Before-and-after change records:
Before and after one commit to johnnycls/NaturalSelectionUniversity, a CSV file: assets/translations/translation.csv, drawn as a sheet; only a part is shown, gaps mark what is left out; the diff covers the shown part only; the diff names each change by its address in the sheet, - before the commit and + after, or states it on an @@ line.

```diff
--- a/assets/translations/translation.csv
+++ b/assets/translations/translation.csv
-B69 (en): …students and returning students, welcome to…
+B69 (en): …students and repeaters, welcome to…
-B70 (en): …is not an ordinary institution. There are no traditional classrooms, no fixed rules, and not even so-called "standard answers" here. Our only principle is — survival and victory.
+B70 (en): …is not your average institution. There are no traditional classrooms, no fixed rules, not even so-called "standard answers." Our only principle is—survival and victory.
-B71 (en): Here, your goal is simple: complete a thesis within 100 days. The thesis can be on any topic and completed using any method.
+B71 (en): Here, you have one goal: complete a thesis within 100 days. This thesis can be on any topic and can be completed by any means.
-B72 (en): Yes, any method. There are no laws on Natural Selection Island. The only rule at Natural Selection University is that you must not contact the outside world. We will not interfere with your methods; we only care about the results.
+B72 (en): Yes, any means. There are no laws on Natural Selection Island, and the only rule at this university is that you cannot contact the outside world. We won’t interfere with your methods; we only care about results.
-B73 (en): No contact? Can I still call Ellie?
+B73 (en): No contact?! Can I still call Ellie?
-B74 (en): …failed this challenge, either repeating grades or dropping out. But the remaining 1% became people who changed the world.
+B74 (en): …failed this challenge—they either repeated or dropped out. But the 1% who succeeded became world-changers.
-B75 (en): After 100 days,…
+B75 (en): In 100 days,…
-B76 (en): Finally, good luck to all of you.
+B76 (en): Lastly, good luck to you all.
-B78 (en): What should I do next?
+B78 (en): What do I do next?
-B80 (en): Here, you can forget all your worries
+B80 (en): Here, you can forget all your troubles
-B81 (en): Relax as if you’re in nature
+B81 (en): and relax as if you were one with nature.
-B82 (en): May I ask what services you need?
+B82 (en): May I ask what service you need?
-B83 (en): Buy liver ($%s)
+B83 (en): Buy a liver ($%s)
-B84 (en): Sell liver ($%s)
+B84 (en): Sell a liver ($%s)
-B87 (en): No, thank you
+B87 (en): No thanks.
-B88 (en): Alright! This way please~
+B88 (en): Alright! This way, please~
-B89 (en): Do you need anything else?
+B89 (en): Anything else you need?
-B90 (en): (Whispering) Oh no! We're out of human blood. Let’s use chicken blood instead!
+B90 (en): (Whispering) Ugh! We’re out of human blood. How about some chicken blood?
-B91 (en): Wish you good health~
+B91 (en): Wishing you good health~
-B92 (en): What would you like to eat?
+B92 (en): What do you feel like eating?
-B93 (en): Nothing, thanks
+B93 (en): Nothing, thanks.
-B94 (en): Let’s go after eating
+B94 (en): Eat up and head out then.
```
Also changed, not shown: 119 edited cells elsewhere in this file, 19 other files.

Work task
From the records above, return each line that has the string "thanks".

Answer section
+B87 (en): No thanks.
-B93 (en): Nothing, thanks
+B93 (en): Nothing, thanks.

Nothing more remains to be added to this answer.